Now that HOPE has wrapped, here's video recording of the panel that the_gibson, Tek, R¥, c0debabe, and I gave at HOPE 2020 this year, entitled Saving Hacking From Zaibatsus: A Memoir.
Wednesday... 29 July 2020... 1300 hours Eastern... the Fediverse takes Manhattan.
UPDATE: 20191230 - Uploaded a copy to my Peertube account.
From time to time I carp about how generally lousy our bandwidth is out here. Verizon (our CLEC in the Bay Area) has all but given up on maintaining their infrastructure out here, aside from the bare minimum to keep the copper from turning to verdigris. They gave up on deploying fiber some years ago (local mirror) some years ago, and from the poking around I've done on their side of the fence, their general stance in the Bay Area appears to be "Get everyone on celllar so we can ignore the rest of the network." Which sucks and does nobody but Verizon's shareholders any good in the long run.
Anyway, after yet another afternoon wasted on the phone with tech support because our speed fell to pre-dialup speeds for reasons unknown, I decided to take the bull by the horns and put some old skills to work. Out came the fox and hound and my old lineman's test set, and I set about figuring out which lines in the fist-sized morass of ancient wiring outside, if any, were actually hooked up. The way a fox and hound works is, you clip or plug a tone generator (the fox) into the line you want to trace, and you use a matching inductive probe (the hound) to listen for the sound. Telephony cables are almost never insulated so you don't need to touch the copper directly, the faint EM field around the wire is sufficient.
I was able to trace the line successfully, but in so doing I found out why our bandwidth was so terrible. Thankfully, after demonstrating the problem to the contractor that Verizon sent out, we were able to work together to not only rip out the dead cabling outside, but mostly resolve the interference.
A couple of days ago I gave a talk online to some members of the Zero State about my exocortex. It's a pretty informal talk done as a Hangout where I talk about some of the day to day stuff and where the project came from. I didn't have any notes and it was completely unscripted.
The Internet Society has re-uploaded the video from my HOPE XI talk. Here it is:
Feel free to get a chuckle out of how nervous I am, but I hope you enjoy my talk, too.
UPDATE: 20191230 - Uploaded a copy of the video to my Peertube account.

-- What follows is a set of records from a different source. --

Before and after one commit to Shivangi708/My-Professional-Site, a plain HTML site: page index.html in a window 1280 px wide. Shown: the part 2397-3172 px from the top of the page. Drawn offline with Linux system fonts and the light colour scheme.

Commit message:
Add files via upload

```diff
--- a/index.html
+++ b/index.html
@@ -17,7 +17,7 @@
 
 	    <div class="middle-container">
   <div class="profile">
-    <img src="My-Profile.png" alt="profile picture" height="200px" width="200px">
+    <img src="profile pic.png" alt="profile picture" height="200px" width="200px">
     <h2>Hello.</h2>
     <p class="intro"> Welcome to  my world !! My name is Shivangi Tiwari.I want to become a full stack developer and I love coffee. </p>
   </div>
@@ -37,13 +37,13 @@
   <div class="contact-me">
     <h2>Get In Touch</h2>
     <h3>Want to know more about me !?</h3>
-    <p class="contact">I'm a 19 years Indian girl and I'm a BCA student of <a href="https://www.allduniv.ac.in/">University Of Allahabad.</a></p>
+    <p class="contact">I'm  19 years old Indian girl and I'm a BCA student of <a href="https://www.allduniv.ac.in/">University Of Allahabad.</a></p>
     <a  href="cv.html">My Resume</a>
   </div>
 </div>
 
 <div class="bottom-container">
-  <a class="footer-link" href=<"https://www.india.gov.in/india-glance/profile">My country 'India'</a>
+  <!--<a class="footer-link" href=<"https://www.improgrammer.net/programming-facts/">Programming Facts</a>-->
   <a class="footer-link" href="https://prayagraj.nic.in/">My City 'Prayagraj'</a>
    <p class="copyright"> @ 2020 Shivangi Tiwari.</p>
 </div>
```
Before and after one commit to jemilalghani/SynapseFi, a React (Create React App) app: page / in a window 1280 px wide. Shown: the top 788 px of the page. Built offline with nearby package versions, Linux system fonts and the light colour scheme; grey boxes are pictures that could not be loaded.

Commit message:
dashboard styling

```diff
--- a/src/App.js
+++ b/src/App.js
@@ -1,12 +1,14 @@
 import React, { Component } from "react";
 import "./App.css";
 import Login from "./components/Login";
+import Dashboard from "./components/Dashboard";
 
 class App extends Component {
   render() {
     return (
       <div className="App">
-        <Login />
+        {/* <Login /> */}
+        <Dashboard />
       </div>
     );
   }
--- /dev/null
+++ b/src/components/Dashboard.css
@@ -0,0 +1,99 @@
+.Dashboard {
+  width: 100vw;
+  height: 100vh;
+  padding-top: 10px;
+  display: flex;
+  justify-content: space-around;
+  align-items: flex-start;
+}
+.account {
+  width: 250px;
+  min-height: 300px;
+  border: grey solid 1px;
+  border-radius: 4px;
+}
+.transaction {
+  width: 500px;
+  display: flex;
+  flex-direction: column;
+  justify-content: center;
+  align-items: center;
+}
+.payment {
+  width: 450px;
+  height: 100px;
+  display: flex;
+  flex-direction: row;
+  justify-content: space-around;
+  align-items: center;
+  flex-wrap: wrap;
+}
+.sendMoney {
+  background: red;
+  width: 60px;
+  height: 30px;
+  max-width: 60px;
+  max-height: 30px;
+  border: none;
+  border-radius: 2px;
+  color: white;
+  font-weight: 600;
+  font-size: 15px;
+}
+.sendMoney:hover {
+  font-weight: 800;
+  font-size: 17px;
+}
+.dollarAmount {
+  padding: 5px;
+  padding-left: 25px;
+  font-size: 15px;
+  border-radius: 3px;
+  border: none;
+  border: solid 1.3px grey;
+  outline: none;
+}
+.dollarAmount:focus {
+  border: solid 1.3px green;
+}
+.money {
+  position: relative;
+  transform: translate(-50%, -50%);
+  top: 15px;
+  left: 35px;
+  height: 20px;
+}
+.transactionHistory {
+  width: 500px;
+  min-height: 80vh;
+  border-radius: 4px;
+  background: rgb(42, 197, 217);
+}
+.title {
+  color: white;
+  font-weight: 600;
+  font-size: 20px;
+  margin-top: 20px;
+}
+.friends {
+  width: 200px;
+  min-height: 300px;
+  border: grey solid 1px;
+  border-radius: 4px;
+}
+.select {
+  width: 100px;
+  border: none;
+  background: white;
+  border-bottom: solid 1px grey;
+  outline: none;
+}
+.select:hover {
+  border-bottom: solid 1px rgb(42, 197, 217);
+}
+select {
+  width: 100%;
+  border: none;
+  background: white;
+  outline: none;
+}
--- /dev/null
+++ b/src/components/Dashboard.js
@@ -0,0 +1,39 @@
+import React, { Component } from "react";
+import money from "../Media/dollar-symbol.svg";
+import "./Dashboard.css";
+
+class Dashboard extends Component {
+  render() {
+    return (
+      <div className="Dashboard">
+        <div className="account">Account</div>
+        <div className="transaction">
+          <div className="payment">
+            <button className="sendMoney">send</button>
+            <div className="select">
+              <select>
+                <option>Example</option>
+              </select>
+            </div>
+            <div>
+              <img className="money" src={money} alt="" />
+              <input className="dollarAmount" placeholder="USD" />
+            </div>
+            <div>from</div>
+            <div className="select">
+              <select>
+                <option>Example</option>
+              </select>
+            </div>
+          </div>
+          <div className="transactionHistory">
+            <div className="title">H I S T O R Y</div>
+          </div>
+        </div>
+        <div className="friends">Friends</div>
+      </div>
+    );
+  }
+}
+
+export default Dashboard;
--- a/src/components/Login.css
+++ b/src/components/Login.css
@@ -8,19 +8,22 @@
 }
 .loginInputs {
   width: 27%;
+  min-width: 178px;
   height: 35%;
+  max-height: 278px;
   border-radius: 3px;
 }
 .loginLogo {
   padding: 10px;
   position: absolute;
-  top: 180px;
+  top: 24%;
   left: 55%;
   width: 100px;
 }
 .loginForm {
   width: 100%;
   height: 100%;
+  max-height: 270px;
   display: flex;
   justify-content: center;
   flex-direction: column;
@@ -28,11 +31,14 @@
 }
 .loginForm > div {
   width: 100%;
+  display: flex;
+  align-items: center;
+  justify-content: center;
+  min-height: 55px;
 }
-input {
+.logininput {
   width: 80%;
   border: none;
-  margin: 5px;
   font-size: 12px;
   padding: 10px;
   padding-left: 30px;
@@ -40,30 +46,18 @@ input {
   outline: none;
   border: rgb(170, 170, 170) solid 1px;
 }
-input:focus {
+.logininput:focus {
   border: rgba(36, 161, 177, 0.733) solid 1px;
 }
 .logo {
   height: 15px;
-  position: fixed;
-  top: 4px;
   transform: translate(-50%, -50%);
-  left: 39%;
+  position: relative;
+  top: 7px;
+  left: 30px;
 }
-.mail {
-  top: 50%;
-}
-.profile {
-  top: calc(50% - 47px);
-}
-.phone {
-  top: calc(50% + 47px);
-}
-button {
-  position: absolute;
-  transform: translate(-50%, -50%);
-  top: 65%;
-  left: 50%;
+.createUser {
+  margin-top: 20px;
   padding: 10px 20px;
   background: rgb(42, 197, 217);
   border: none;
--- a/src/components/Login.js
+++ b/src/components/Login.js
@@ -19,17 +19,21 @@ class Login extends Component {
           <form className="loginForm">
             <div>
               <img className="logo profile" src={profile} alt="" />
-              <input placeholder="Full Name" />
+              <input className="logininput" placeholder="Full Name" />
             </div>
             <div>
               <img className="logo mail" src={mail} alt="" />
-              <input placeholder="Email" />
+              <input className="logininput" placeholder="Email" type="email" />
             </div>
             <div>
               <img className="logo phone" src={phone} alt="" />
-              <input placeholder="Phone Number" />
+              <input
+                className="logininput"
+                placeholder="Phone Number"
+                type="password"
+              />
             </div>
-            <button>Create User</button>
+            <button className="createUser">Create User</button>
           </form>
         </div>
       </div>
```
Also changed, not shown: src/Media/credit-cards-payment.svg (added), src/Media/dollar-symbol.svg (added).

In June of 2014 the Global Existential Risks and Radical Futures conference was held in Piedmont, California, which I was invited to present at. After a delay of a couple of months videos of the presentations have been uploaded to YouTube. Among them is the presentation I gave; the audio's a little quiet due to the accoustics of the building and the Q&A has been cut off at the end but it does have the entire talk (local mirror). The presentation's slides aren't in frame but I uploaded them here shortly therafter.